Our senses tell us that something isn't quite right. The forces of darkness appear to be conquering the light. To alleviate the discomfort we ignite candles and lamps. We sing cheery songs and gather loved ones around to evoke collective joy and warmth. We enthusiastically indulge in food, spirit and spending.  We create mini suns.  Lights in the darkest time. Whether it's genetic memory from our ancestors or collective unconscious, there is a near universal superstition that if we celebrate light and life, our example might entice the sun to step back from death.

Be joyous. Give thanks. Join in the merry making to your heart's content. But sometimes it feels inauthentic. Whether or not we allow ourselves to recognize and name the darkness, it is undeniable. There are demons that may lurk in the shadows as we peer back to the last time the sun closed out his cycle.

So I invite you to also go in. Go deeper. Go into the darkest, deepest recesses of the pain and all it entails. Make space and time for yourself, and sit alone for 10 minutes. Smoke some weed. Grab a notebook, or a few sheets of paper and a pen. Set a timer on your phone for 10 minutes and write continuously and do not stop until the time is up. Sit down with the intention to write something about your year, but then let whatever comes up, come out. 

Is it negative? That's okay. The exercise is meant as an anecdote to the force contrived jolliness. Purge it. Write down everything that comes to mind, no matter how silly or trifling.  If you feel like you want to write more, go ahead. Write for 30 minutes. Write for an hour. Write until you can't write anymore. 

It may hurt. 

It might be sticky. Heavy. 

Try to take a walk when you're done. Walk around the block, or walk for an hour. Or do some yoga if you're able. Just aim to move your body and let yourself step away from what you released on to the pages so you can integrate the release. Breathe deeply. Breathe in so fully it has to enter those dark and foreboding corners. 

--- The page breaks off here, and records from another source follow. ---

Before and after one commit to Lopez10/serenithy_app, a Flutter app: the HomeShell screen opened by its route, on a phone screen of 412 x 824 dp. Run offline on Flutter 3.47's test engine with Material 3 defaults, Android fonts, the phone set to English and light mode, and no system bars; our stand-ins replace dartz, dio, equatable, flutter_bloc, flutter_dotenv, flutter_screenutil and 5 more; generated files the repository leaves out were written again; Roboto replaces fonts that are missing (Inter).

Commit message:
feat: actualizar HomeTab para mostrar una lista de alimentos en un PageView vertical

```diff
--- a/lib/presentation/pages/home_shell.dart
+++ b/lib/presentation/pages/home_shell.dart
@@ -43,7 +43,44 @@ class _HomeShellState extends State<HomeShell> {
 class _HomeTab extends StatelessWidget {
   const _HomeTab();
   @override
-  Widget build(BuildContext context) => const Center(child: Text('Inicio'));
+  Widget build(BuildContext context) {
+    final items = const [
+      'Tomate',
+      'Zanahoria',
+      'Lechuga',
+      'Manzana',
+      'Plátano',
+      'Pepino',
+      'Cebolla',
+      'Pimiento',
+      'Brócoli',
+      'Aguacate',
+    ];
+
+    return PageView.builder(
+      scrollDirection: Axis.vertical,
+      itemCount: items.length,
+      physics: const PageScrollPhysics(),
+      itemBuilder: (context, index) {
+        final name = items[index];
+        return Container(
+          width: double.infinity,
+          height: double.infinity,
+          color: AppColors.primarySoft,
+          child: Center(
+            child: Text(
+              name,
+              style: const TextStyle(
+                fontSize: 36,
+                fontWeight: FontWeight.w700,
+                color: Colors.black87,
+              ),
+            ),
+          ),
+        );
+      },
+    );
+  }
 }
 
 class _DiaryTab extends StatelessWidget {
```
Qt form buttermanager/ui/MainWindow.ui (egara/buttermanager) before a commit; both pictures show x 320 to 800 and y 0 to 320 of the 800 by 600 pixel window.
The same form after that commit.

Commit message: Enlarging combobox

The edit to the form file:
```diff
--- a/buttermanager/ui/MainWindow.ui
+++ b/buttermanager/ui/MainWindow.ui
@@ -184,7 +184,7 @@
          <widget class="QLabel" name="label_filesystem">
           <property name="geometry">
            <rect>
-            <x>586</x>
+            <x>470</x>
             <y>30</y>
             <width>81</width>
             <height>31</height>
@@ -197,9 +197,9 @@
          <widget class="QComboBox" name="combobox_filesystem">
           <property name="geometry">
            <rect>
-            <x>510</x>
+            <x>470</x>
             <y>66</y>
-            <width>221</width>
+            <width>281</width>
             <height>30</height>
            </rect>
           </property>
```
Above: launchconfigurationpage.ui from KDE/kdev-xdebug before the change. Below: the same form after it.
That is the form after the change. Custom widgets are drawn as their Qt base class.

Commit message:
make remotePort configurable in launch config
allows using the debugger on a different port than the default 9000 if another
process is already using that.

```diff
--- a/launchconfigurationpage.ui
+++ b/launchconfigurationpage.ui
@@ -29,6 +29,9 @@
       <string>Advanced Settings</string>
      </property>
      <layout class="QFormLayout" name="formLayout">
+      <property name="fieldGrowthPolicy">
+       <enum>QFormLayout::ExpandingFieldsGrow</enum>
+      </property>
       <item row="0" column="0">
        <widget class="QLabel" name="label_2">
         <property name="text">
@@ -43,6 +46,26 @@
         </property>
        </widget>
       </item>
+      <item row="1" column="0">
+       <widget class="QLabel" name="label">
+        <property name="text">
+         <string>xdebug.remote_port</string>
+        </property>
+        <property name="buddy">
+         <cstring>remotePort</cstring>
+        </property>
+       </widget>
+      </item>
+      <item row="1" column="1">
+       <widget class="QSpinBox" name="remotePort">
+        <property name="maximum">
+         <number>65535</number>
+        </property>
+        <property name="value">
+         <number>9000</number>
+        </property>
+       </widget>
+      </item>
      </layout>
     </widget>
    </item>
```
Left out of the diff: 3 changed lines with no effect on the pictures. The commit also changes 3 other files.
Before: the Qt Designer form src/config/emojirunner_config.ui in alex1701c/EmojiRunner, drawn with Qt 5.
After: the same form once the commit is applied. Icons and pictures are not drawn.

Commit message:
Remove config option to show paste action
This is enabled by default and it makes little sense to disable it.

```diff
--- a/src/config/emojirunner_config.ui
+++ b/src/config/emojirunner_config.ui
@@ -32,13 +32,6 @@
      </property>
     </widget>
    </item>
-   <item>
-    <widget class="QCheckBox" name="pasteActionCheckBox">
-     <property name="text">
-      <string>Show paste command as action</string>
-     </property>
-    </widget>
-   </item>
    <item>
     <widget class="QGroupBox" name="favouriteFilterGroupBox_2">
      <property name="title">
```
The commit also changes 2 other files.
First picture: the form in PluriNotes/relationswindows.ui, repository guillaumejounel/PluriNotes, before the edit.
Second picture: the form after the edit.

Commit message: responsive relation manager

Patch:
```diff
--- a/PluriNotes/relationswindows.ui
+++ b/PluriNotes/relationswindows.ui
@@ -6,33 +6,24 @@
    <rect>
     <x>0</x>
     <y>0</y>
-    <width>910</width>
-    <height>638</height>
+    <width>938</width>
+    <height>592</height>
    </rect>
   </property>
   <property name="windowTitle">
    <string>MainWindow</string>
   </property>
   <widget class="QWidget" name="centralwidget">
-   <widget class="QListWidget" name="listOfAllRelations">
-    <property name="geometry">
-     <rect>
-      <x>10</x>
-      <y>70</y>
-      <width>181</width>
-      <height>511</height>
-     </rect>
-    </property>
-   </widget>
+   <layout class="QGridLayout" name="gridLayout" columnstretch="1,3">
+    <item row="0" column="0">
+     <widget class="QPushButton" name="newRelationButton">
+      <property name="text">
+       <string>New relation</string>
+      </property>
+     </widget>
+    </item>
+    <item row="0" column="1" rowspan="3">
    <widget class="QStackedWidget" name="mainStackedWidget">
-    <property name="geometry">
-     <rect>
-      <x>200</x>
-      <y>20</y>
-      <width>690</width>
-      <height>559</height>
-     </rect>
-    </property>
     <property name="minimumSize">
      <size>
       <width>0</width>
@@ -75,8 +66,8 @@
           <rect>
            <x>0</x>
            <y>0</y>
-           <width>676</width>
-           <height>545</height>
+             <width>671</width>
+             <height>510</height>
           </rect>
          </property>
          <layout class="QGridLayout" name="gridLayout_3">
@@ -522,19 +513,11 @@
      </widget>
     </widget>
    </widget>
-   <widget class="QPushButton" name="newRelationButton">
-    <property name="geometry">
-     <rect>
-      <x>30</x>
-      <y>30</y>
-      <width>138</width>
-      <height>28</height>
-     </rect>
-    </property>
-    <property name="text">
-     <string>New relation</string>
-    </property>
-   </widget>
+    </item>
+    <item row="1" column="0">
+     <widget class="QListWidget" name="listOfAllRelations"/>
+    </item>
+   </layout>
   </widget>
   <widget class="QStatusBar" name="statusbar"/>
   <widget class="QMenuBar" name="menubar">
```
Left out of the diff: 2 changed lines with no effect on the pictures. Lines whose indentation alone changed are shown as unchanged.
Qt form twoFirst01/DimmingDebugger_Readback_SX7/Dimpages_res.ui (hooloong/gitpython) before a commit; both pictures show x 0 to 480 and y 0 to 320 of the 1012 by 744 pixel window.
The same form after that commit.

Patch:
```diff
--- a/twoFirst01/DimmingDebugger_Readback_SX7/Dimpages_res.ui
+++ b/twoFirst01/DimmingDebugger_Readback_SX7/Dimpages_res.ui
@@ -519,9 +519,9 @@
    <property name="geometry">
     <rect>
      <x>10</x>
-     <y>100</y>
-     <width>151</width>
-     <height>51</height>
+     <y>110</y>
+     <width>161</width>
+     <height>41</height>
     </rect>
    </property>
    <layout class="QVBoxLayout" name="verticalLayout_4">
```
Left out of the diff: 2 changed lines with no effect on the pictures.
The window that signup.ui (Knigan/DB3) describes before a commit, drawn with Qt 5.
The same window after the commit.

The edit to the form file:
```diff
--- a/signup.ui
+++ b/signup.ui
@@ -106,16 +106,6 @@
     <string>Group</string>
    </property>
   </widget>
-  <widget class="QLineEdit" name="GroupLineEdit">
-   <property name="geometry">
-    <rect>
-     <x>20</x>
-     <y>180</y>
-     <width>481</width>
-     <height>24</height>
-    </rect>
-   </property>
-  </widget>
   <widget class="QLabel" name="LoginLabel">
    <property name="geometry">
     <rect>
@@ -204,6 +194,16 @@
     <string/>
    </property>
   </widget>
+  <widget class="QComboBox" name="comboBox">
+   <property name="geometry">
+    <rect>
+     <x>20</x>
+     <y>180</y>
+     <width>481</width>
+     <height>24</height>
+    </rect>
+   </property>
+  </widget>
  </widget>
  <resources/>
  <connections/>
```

Find some light. Gaze into a tree strung with lights and allow the evergreen smell clear out the stagnation. Breathe in the light. Allow the small, created suns illuminate and brighten any gloom.

Stay aware of the "should be's and "supposed to" thoughts this time of year. What we or someone else decide what things should look like this segment of time around the sun could use some reviewing. Perhaps consider the situation from a different relative position. Perhaps it is not what you think. Perhaps there are things you just can't conceive of at work.

Because as it turns out, the sun is not moving in the sky at all. In fact, we are moving around the sun. What our sense data tells is us the slowest time of our year is when the Earth's orbit is actually the fastest. We are seeing things from a different vantage point. We are innocent in our mistake, but it an error nonetheless. We can't know until we do. It may seem that we are at the bottom. The darkest point seems to be the lowest.

Right now is perfect. We are collectively turning the corner, and the days are increasing incrementally by precious seconds.  

The Sun is invincible. And the return from the void has already begun.